Cobine was viewed by Indiana University jazz professor David Baker as the link between the Carmichael era and the modern era of jazz education at IU. (Cobine was also a wonderful singer; check out his renditions of Carmichael’s “Skylark” and “Can’t Get Indiana Off My Mind” on Cobine Plays Carmichael.)
Making A Small World Larger
In addition to his compositional contributions, Cobine is cited by former colleague Dominic Spera and Baker for helping to expose talent from the IU School of Music to the wider professional music world. He took students and faculty on the road with him as he backed Mancini, Mathis, and others.
Cobine was also a major presence in the local community. His bands played at the Little 500 and he wrote for groups such as the Singing Hoosiers and Bells of Indiana. Though he never finished his doctorate, he did serve two terms as a member of the Monroe County Council in the 1990s.
The above is a slightly-edited version of a post by David Johnson from May 22, 2009. https://indianapublicmedia.org/nightlights/al-cobine/
His death in 2009, at the age of 82, came after an extended illness, during which he suffered from Alzheimer’s disease combined with heart problems and the debilitating long-term effects of polio that he contracted as a child. “You don’t even have to consider his talent. All the contracting he did. The playing, the singing, the writing he did for musicians,” fellow musician Dominic Spera said shortly after Cobine’s death. “Put aside all of that and say he was one of the greatest human beings I’ve ever known. The most wonderful person I’ve known. Bar none.”
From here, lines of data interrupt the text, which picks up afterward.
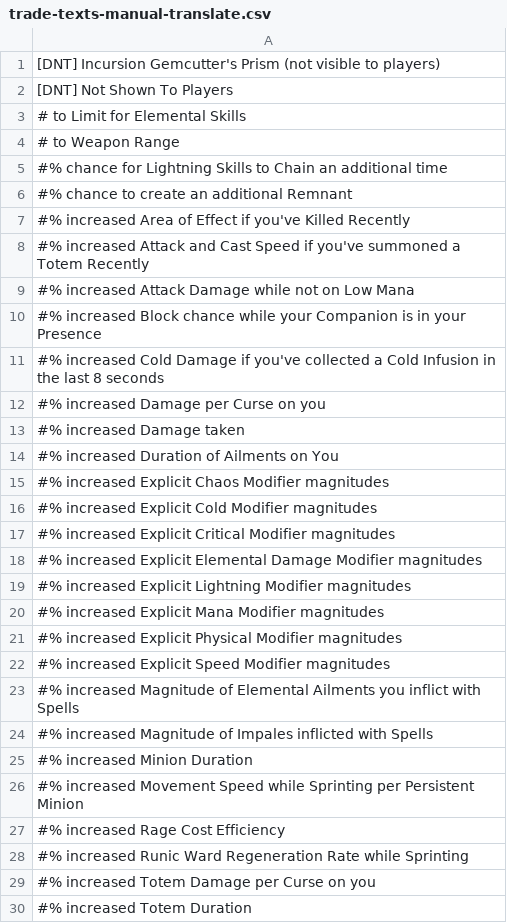
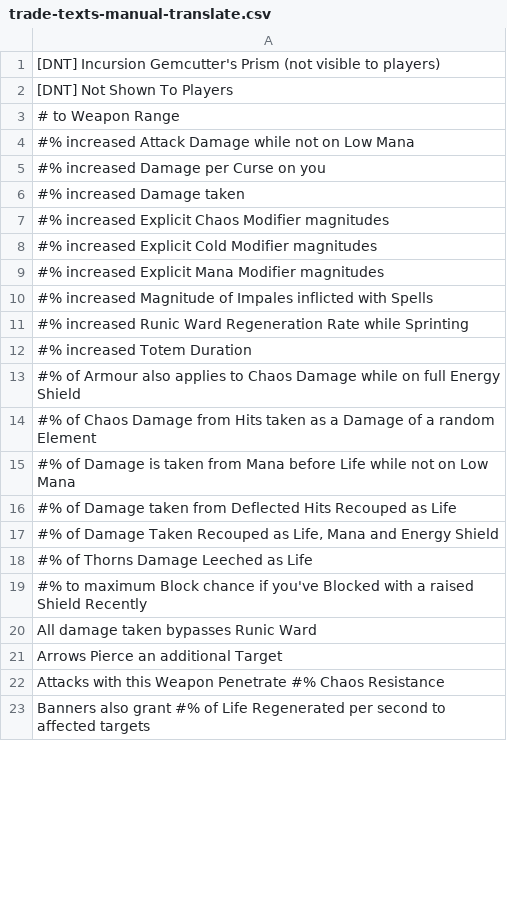
Before and after one commit to zetaztt/poe2-extensions, a CSV file: data/trade-texts-manual-translate.csv, drawn as a sheet; only a part is shown; the shorter side is filled out with more unchanged rows; the diff covers the shown part only.

```diff
--- a/data/trade-texts-manual-translate.csv
+++ b/data/trade-texts-manual-translate.csv
@@ -2,29 +2,11 @@
 [DNT] Not Shown To Players,
-# to Limit for Elemental Skills,
 # to Weapon Range,
-#% chance for Lightning Skills to Chain an additional time,
-#% chance to create an additional Remnant,
-#% increased Area of Effect if you've Killed Recently,
-#% increased Attack and Cast Speed if you've summoned a Totem Recently,
 #% increased Attack Damage while not on Low Mana,
-#% increased Block chance while your Companion is in your Presence,
-#% increased Cold Damage if you've collected a Cold Infusion in the last 8 seconds,
 #% increased Damage per Curse on you,
 #% increased Damage taken,
-#% increased Duration of Ailments on You,
 #% increased Explicit Chaos Modifier magnitudes,
 #% increased Explicit Cold Modifier magnitudes,
-#% increased Explicit Critical Modifier magnitudes,
-#% increased Explicit Elemental Damage Modifier magnitudes,
-#% increased Explicit Lightning Modifier magnitudes,
 #% increased Explicit Mana Modifier magnitudes,
-#% increased Explicit Physical Modifier magnitudes,
-#% increased Explicit Speed Modifier magnitudes,
-#% increased Magnitude of Elemental Ailments you inflict with Spells,
 #% increased Magnitude of Impales inflicted with Spells,
-#% increased Minion Duration,
-#% increased Movement Speed while Sprinting per Persistent Minion,
-#% increased Rage Cost Efficiency,
 #% increased Runic Ward Regeneration Rate while Sprinting,
-#% increased Totem Damage per Curse on you,
 #% increased Totem Duration,
```
Also changed, not shown: 4 added rows, 34 removed rows and 4 edited cells elsewhere in this file, data/trade-texts-atuo-translate.csv, 6 other files.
Extracted from a Herald-Times article by By Mike Leonard May 21, 2009